My mom has been wandering out of her apartment and into the hallways after she has been put to bed and the manager at the assisted living facility is concerned about her safety. The night before last, she decided that she needed to cook a gumbo and called my sister to come and get her so that she could go and buy some shrimp. And it was 11:30 p.m.!!! My sister told her to go back to bed but the night workers found her trying to enter the kitchen at 4:00 a.m. just determined to cook that gumbo! My mom was always a night owl, staying up well past midnight and then sleeping in each morning once us kids were out of the house. It used to drive my dad crazy. We have explained repeatedly that she MUST get up and eat her meals in the dining room in order to remain there, and that means going to bed at a REASONABLE hour. But it falls on deaf ears.... And when the sitter arrives at 9:00 a.m., she has a hard time getting her up and dressed. Here's a picture of me, my mom, and my daughter on Christmas Day. I sure hope I look that good if I live to be 89!
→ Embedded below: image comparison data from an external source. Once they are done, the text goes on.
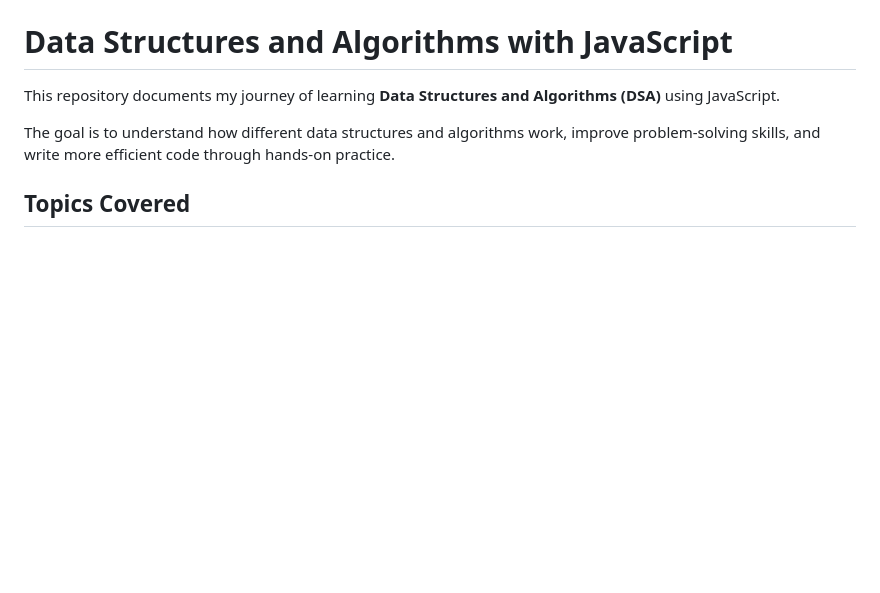
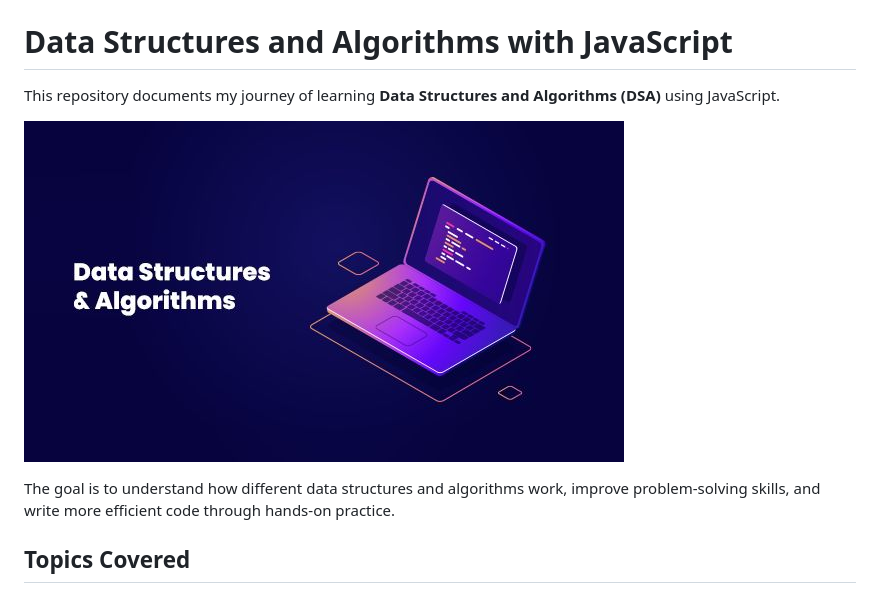
Before and after one commit to mwanzia-simon/DATA-STRUCTURES-AND-ALGORITHMS, a Markdown page: README.md, the part around the change. GitHub-like rendering; pictures changed too: docs/images/banner.jpg (added); blank space fills up the shorter version.

Commit message:
Add banner image to README and include image file in docs

```diff
--- a/README.md
+++ b/README.md
@@ -1,6 +1,8 @@
 # Data Structures and Algorithms with JavaScript
 
 This repository documents my journey of learning **Data Structures and Algorithms (DSA)** using JavaScript.
+
+![banner_image](./docs/images/banner.jpg)
 
 The goal is to understand how different data structures and algorithms work, improve problem-solving skills, and write more efficient code through hands-on practice.
 
```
I want to share a neat item that I brought home on Sunday. My mom, who was a fantastic cook, received this cast iron cake mold from my great aunt's estate and I recall her trying it out one Easter. I googled cast iron lamb and discovered that the Griswold company produced lamb, bunny, and santa cast iron molds back in the 1940's. I'm not sure if this is a Griswold because it doesn't have raised numbers across the front like the ones I saw online but it doesn't matter to me because I think it's pretty cool no matter what company manufactured it.
The two parts of the mold fit together and there are holes to wire them in place. When I looked inside, there was a handwritten recipe for the cake in a yellowed envelope inside. It appears to be my great aunt's handwriting. Since there are no openings for pouring the batter inside, the first thing I wondered was how the cake can rise enough to fill the mold if batter is poured into only one half. I think the answer is in the mix because it calls for 2 1/2 teaspoons of baking powder and 3 beaten egg whites. I'm thinking that it will be somewhat of a sponge cake. Here's a picture of the inside of the mold and the yellowed envelope containing the recipe.
Pretty awesome, isn't it? Once I give the mold a good scrubbing, I think I'll try this recipe out. Of course, I'll wait until my grandgirls are sleeping over so they can help decorate the cake. The instructions call for icing it and then sprinkling coconut all over and adding raisins for the eyes and a ribbon or flowers around the neck. I can envision a fantastic scrapbook layout featuring two adorable flour-coated little princesses, can't you? :)
Do they still produce Calumet Baking Powder? I hope you have enjoyed my little blast from the past.....